Lata Her Own Voice: Conversations with Nasreen Munni Kabir by Kabir Munni Nasreen
My rating: 5 of 5 stars

Lata Mangheskar – in her own voice
Conversations with Nasreen Munni Kabir

What an absolutely beautiful book!!

It is one of the most enjoyable ‘coffee-table’ books that I have ever read or seen. To relegate it to the level of ‘coffee-table’ books would be doing it an injustice – because it has some amazing photographs that I have seen, and it brings one of our most famous icons closer to us. The black and white image of a very young Lataji on the cove, sets the tone for a memorable book.

Nasreen Munni Kabir did a six-part documentary series on Lata Mangheskar in 1991 for Channel 4, titled ‘In Her Own Voice’. In 2008, she began to update the conversations she had with Lataji and convert them into a book.

Lataji is one of the most reclusive of Indian icons. She leads a sheltered life and rarely do we see her in film magazines, nor has her life been enmeshed in any sca…


My city is a fascinating city – and I wish more people would love it rather than keep complaining about it. Oh, I do agree that it has bad traffic problems, its citizens have major attitude problems and the pollution is enough to make you want to run away. But there is so much to love in this city – there is so much to enjoy here – let me tell you some of the reasons why I feel that there are few places like it!! 1. Music everywhere – it is winter and the music season is becoming very active.
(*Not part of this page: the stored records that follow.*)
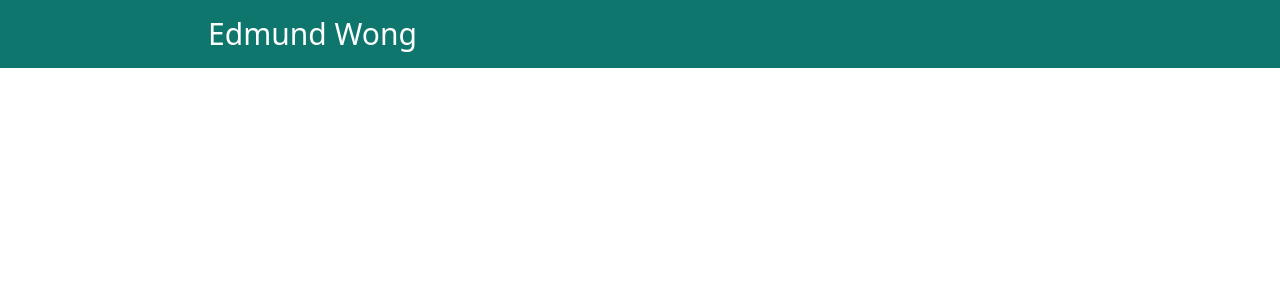
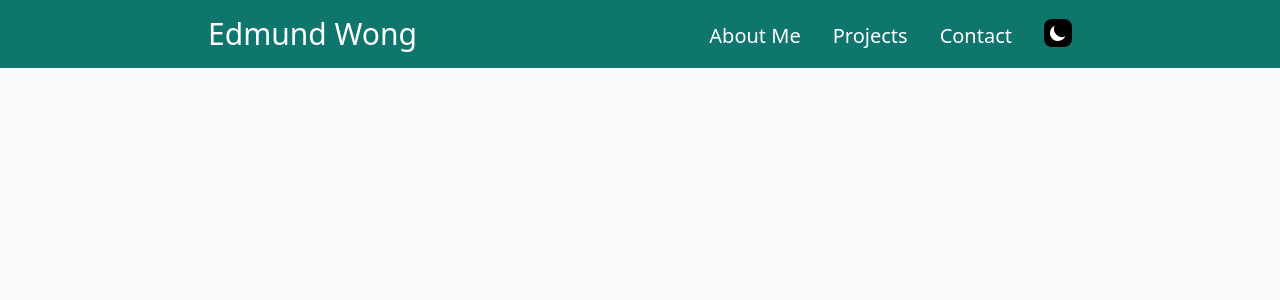
Before and after one commit to EmunW/portfolio-website, a React (Vite) app: page / in a window 1280 px wide. Shown: the top 300 px of the page. Built offline with nearby package versions, Linux system fonts and the light colour scheme.

Commit message:
Added dark mode

```diff
--- a/package.json
+++ b/package.json
@@ -21,6 +21,8 @@
   },
   "dependencies": {
     "react": "^18.2.0",
-    "react-router-dom": "^6.22.3"
+    "react-responsive": "^9.0.2",
+    "react-router-dom": "^6.22.3",
+    "react-toggle": "^4.1.3"
   }
 }
--- a/src/App.jsx
+++ b/src/App.jsx
@@ -4,9 +4,9 @@
 
 const App = () => {
   return (
-    <BrowserRouter>
+    <div className="min-h-screen bg-slate-50 dark:bg-black dark:text-white">
       <Header />
-    </BrowserRouter>
+    </div>
   );
 };
 
--- /dev/null
+++ b/src/DarkMode.jsx
@@ -0,0 +1,48 @@
+import React, { useState } from "react";
+import { Icons } from "./Icons";
+
+export const DarkMode = () => {
+  const [isDark, setIsDark] = useState(false);
+
+  const toggleDark = () => {
+    console.log(isDark);
+    if (isDark === false) {
+      document.documentElement.classList.add("dark");
+      setIsDark(true);
+    } else {
+      document.documentElement.classList.remove("dark");
+      setIsDark(false);
+    }
+  };
+
+  return (
+    <button
+      id="theme-toggle"
+      type="button"
+      className="text-white bg-black dark:text-white hover:bg-gray-100 hover:text-black dark:hover:text-black dark:hover:bg-white focus:outline-none focus:ring-4 focus:ring-gray-200 dark:focus:ring-gray-700 rounded-lg text-sm p-1"
+      onClick={toggleDark}
+    >
+      {isDark ? (
+        <Icons
+          id="theme-toggle-light-icon"
+          className="w-5 h-5"
+          fill="currentColor"
+          viewBox="0 0 20 20"
+          xmlns="http://www.w3.org/2000/svg"
+          d="M10 2a1 1 0 011 1v1a1 1 0 11-2 0V3a1 1 0 011-1zm4 8a4 4 0 11-8 0 4 4 0 018 0zm-.464 4.95l.707.707a1 1 0 001.414-1.414l-.707-.707a1 1 0 00-1.414 1.414zm2.12-10.607a1 1 0 010 1.414l-.706.707a1 1 0 11-1.414-1.414l.707-.707a1 1 0 011.414 0zM17 11a1 1 0 100-2h-1a1 1 0 100 2h1zm-7 4a1 1 0 011 1v1a1 1 0 11-2 0v-1a1 1 0 011-1zM5.05 6.464A1 1 0 106.465 5.05l-.708-.707a1 1 0 00-1.414 1.414l.707.707zm1.414 8.486l-.707.707a1 1 0 01-1.414-1.414l.707-.707a1 1 0 011.414 1.414zM4 11a1 1 0 100-2H3a1 1 0 000 2h1z"
+          fillRule="evenodd"
+          clipRule="evenodd"
+        />
+      ) : (
+        <Icons
+          id="theme-toggle-dark-icon"
+          className="w-5 h-5"
+          fill="currentColor"
+          viewBox="0 0 20 20"
+          xmlns="http://www.w3.org/2000/svg"
+          d="M17.293 13.293A8 8 0 016.707 2.707a8.001 8.001 0 1010.586 10.586z"
+        />
+      )}
+    </button>
+  );
+};
--- a/src/Header.jsx
+++ b/src/Header.jsx
@@ -1,8 +1,33 @@
+import { useState } from "react";
+import { DarkMode } from "./DarkMode";
+
 export default function Header() {
   return (
-    <header className="bg-teal-700 text-white sticky top-0 z-10">
+    <header className="bg-teal-700 text-white sticky top-0 z-10 dark:bg-white dark:text-black">
       <section className="max-w-4xl mx-auto p-4 flex justify-between items-center">
-        <h1 className="text-3xl font-medium">Edmund Wong</h1>
+        <h1 className="text-3xl font-medium">
+          <a href="#header">Edmund Wong</a>
+        </h1>
+        <div>
+          <button
+            id="mobile-open-button"
+            className="text-3xl sm:hidden focus:outline-none"
+          >
+            &#9776;
+          </button>
+          <nav className="hidden sm:block space-x-8 text-xl" aria-label="main">
+            <a href="#about" className="link hover:opacity-90">
+              About Me
+            </a>
+            <a href="#projects" className="link hover:opacity-90">
+              Projects
+            </a>
+            <a href="#contact" className="link hover:opacity-90">
+              Contact
+            </a>
+            <DarkMode></DarkMode>
+          </nav>
+        </div>
       </section>
     </header>
   );
--- /dev/null
+++ b/src/Icons.jsx
@@ -0,0 +1,17 @@
+export const Icons = (props) => {
+  return (
+    <svg
+      id={props.id}
+      className={props.className}
+      fill={props.fill}
+      viewBox={props.viewBox}
+      xmlns={props.link}
+    >
+      <path
+        d={props.d}
+        fillRule={props.fillRule}
+        clipRule={props.clipRule}
+      ></path>
+    </svg>
+  );
+};
--- a/tailwind.config.js
+++ b/tailwind.config.js
@@ -1,10 +1,9 @@
 /** @type {import('tailwindcss').Config} */
 module.exports = {
-    content: [
-      "./src/**/*.{js,jsx,ts,tsx}",
-    ],
-    theme: {
-      extend: {},
-    },
-    plugins: [],
-  }
+  darkMode: "class",
+  content: ["./src/**/*.{js,jsx,ts,tsx}"],
+  theme: {
+    extend: {},
+  },
+  plugins: [],
+};
```
Also changed, not shown: 1 other file (tests, documents, lock files or other folders).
Where else can you sit in the Nehru Park and listen to phenomenal musicians such as Amjad Ali Khan, L. Subramanian, Kishori Amonkar and many others for free. Which other city can boast of free Percussion festivals, where you can just sit back among amazing greenery and get lost in the sounds around you. Now they are also going to have a Food Palate festival at Nehru Park. What I love is the fact that during these concerts the audience ranges from the very young to the very old, proving that o…